Tuesday, May 10, 2016
Will the courts adjudicate whether Operation Inherent Resolve (against ISIL) is legal?
As most Balkinization readers are likely aware, Army Captain Nathan Michael Smith recently filed suit against President Obama, seeking a declaration that the continuing conflict with ISIL is unlawful. The President introduced U.S. forces into hostilities against ISIL in Iraq and in Syria in the latter half of 2014. Captain Smith believes that the operation “is justified both militarily and morally,” and his participation in it “is what I signed up to be part of when I joined the military.” Even so, he argues that Section 5(b) of the War Powers Resolution (WPR) required the President to withdraw the troops from hostilities after 90 days — an obligation that continues to this day — because Congress had not, and still has not, authorized those hostilities. The President, of course, insists that Congress has authorized the troops’ use of force against ISIL, which, if correct, would mean that the requirement of the WPR is satisfied.
Monday, May 09, 2016
What Does "Taking a Hard Line" Mean?
Sunday, May 08, 2016
Federalist #1 on Donald Trump
Gerard N. Magliocca
"A dangerous ambition more often lurks behind the specious mask of zeal for the rights of the people than under the forbidden appearance of zeal for the firmness and efficiency of government. History will teach us that the former has been found a much more certain road to the introduction of despotism than the latter, and that of those men who have overturned the liberties of republics, the greatest number have begun their career by paying an obsequious court to the people; commencing demagogues, and ending tyrants."
Saturday, May 07, 2016
Trump and Trust

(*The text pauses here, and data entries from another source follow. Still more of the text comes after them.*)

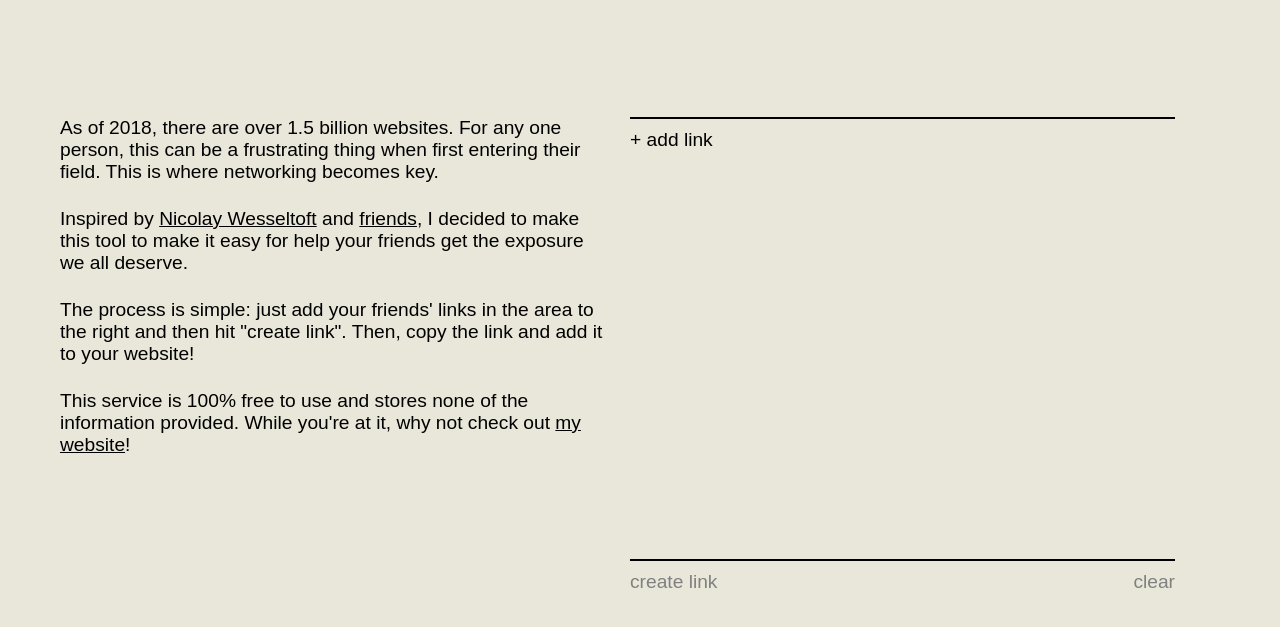
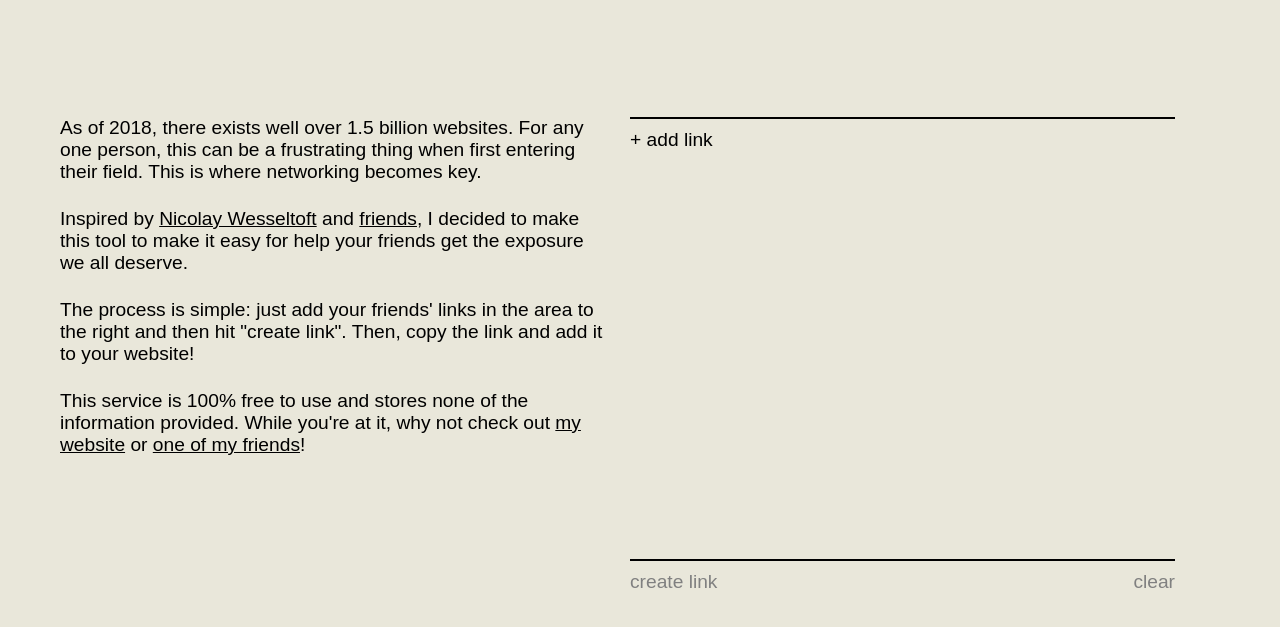
Before and after one commit to returningsam/samkilg.us, a plain HTML site: page public/friends/index.html in a window 1280 px wide. Shown: the part 153-780 px from the top of the page. Drawn offline with nearby package versions, Linux system fonts and the light colour scheme; a web font is replaced by a local one.

Commit message:
added friends page

```diff
--- a/public/friends/index.html
+++ b/public/friends/index.html
@@ -16,10 +16,10 @@
                 <h1>Random Friends</h1>
             </header>
             <div class="left">
-                <p>As of 2018, there are over 1.5 billion websites. For any one person, this can be a frustrating thing when first entering their field. This is where networking becomes key.</p>
+                <p>As of 2018, there exists well over 1.5 billion websites. For any one person, this can be a frustrating thing when first entering their field. This is where networking becomes key.</p>
                 <p>Inspired by <a href="http://nicowesse.com/">Nicolay Wesseltoft</a> and <a href="http://labs.nicowesse.com/friends/">friends</a>, I decided to make this tool to make it easy for help your friends get the exposure we all deserve.</p>
                 <p>The process is simple: just add your friends' links in the area <span>to the right</span> and then hit "create link". Then, copy the link and add it to your website!</p>
-                <p>This service is 100% free to use and stores none of the information provided. While you're at it, why not check out <a href="https://samkilg.us">my website</a>!</p>
+                <p>This service is 100% free to use and stores none of the information provided. While you're at it, why not check out <a href="https://samkilg.us">my website</a> or <a href="/friends/?links=https%3A%2F%2Fdasha.design,http%3A%2F%2Fcole.works,http%3A%2F%2Flukaschulz.com%2F,http%3A%2F%2Fcalebpayne.xyz%2F,http%3A%2F%2Fwww.tatenewfield.com%2F" target="_blank">one of my friends</a>!</p>
             </div>
             <div class="right">
                 <div class="listCont">
```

The key theme of my book Broken Trust (look over to the right!) is the importance of political trust to the maintenance of the constitutional order. I agree with Jack of course re Sibelius and I think Orin Kerr's diagnosis is on the mark. Before developing the trust point a little further I just want to observe that since the 1970s I've seen several distinct upsurges of interest in libertarianism. Somehow, however, the libertarian moment in American politics never seems to truly arrive. There are some hard truths in Trump's ascendancy for those inclined to take libertarianism seriously.
Friday, May 06, 2016
John Roberts Derangement Syndrome
Ilya Shapiro has figured out why Donald Trump has taken over the Republican Party.